SEQUIM — Sandy Smith, a woman known for her fierce belief in human potential, died Dec. 17 of amyotrophic lateral sclerosis, also known as Lou Gehrig’s disease. She was 61.
Ms. Smith taught for nearly four decades in the Sequim School District, finishing her career at the Sequim Alternative School for teens who have opted out of the mainstream high school.
She retired in June 2008, 14 months after receiving the diagnosis of ALS, a disorder that destroys nerve cells in the spinal cord and brain.
As an environmental science and Career Choices teacher, Ms. Smith gave her students nothing less than devotion, said Patra Boots, principal of the alternative school during Ms. Smith’s tenure there.
“She believed any kid could learn,” Boots said. “It was a whole attitude: She didn’t approach it as, ‘You had your chance and you blew it.’ Her approach was, ‘You’re ready now; let’s go forward.'”
In March 2008, Ms. Smith won the high school educator of the year award from the Washington Alternative Learning Association.
In accepting the honor, she emphasized her love of the life she had chosen.
“I have had the pleasure of teaching three generations of students,” she told her colleagues, who gave her a standing ovation at a school board meeting.
Reason for graduating
“Miss Smith was the reason I graduated from high school,” Tony Bush, a former student, wrote to the state alternative learning association.
“She sees the good and the potential in students, never giving up . . . and never allowing them to give up on themselves.”
Ms. Smith taught at the alternative school from 1999 until her retirement last year. Prior to that she taught special education and other subjects at Sequim High and Sequim Middle School; she held a Ph.D. in learning disabilities as well as degrees in education, French and Spanish.

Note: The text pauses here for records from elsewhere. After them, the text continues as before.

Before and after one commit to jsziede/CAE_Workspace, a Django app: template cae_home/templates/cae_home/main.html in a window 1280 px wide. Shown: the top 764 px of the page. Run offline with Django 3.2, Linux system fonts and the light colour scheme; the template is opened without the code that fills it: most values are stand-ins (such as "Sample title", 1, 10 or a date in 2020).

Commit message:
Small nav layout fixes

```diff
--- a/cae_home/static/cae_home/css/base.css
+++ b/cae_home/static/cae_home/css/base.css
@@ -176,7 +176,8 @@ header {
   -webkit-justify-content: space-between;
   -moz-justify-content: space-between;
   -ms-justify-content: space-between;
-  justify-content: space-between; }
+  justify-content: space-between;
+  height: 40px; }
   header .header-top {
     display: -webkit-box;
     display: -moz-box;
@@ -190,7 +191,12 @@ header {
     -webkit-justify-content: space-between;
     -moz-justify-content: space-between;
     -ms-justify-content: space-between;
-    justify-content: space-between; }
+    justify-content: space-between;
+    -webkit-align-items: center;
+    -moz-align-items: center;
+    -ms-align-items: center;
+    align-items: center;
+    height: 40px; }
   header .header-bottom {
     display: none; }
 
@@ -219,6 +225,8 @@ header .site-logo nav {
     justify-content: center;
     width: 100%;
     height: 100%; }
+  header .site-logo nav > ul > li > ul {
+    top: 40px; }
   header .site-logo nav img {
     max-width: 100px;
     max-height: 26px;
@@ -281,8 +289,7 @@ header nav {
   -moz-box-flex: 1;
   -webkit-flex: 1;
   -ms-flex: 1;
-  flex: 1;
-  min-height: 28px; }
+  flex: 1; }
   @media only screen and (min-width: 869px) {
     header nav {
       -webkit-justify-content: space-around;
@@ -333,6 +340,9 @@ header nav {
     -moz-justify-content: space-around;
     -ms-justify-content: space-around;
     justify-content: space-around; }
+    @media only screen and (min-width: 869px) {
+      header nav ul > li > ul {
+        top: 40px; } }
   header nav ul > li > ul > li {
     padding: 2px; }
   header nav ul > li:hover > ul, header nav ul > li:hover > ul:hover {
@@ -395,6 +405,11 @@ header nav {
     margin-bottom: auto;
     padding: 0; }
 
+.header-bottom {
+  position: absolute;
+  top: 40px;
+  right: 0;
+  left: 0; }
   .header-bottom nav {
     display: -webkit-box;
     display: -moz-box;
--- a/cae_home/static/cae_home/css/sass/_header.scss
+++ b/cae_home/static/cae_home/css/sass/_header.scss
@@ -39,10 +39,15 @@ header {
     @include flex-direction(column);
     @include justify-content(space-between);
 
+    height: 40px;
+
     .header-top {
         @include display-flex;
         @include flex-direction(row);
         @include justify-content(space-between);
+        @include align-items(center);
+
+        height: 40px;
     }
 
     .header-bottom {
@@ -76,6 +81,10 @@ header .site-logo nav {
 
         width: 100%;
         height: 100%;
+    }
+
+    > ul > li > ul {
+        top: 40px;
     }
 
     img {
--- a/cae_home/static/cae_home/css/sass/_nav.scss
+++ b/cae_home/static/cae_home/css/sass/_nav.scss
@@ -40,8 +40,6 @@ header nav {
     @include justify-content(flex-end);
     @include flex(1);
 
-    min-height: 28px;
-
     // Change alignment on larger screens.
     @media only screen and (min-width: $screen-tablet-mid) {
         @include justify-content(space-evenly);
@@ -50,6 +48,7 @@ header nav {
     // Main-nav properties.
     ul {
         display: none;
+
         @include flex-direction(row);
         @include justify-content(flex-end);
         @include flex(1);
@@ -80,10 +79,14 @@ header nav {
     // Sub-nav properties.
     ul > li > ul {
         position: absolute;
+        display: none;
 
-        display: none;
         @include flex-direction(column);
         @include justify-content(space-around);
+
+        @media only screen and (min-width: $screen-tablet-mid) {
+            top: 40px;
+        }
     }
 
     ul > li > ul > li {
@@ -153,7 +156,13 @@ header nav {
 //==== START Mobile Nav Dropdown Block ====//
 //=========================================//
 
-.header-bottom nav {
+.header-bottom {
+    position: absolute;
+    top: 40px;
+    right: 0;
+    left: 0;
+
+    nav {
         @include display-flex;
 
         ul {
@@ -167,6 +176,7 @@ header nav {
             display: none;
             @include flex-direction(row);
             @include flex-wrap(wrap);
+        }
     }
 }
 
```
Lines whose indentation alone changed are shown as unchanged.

Friends also remember Ms. Smith as a tough, independent woman who reveled in the outdoors.
She lived outside Quilcene in a cabin off Snow Creek Road near Lake Leland, harnessed solar energy to power her computers and took epic hikes into the Olympic Mountains.
“She was as comfortable with a chainsaw as she was with a laptop,” said Annette Hanson, a friend and colleague at the Sequim School District.
“She could have been a backcountry woman 100 years ago,” roaming the ridges as she did — except she carried her notebook computer on hikes.
After a full day at school, Ms. Smith was known for going home to chop wood on her property, load it into her old pickup truck and deliver it to buyers, said Jo Chinn, another friend and retired Sequim Middle School librarian.
Kathy Strozyk, a frequent travel companion, went on one of Ms. Smith’s last big trips: to New Orleans for Mardi Gras in February.
“That was the first time she got into a wheelchair,” Strozyk said. “She really wanted to go; I said, ‘I’m game.'”
Strozyk has some good pictures of her friend happily weighted down with a mass of Mardi Gras beads.
Above all, Ms. Smith found joy in her students.
The stone to be placed on her grave, Strozyk said, will read simply, “I taught.”
“That was her life, until the end,” said Strozyk, adding that Ms. Smith enthusiastically helped one of her caregivers, a high school student, with his schoolwork.
One of the last things Ms. Smith wanted to do was send out her Christmas cards, along with a goodbye letter. So Strozyk got the 55 missives stamped and mailed a few days before the writer died.
Hanson remembered, too, how in the classroom, this teacher “had the patience of Job. She had the patience to wait until she really connected with the student.”
“She was just so accepting. She just always believed the kids had things they could do, and she built on that,” Chinn added.
“She saw beyond anything that hampered a kid from learning in the traditional way.”
Ms. Smith showed her toughness even when driving to work, Chinn said. She could have taken the route around Lake Leland, but instead “she drove over the mountains.”
And in her 38 years teaching in Sequim, she missed exactly one day of work, according to Hanson, the district’s resources and information specialist.
Another quality that set Ms. Smith apart, Boots said, was how comfortable she was with herself and her offbeat approach to life.
As a result, “the people whose lives she touched became more tolerant of how everyone looks at things differently, approaches things differently.”
She also “proved to kids that they didn’t have to accept barriers,” in the classroom or in the wider world, Boots added.
When teaching, Ms. Smith “was always willing to try multiple approaches. She never looked at something as hopeless.”
“She had a very rich life,” Boots said. “We could all take a page out of her book, as far as what you can do,” as an educator and as a student.
A memorial service celebrating Ms. Smith’s life will be held in January, though a date has not yet been set. She is survived by her mother, Helen M. Smith of Quilcene, and by many other family members and friends.
________Sequim-Dungeness Valley Reporter Diane Urbani de la Paz can be reached at 360-681-2391 or at [email protected] news.com.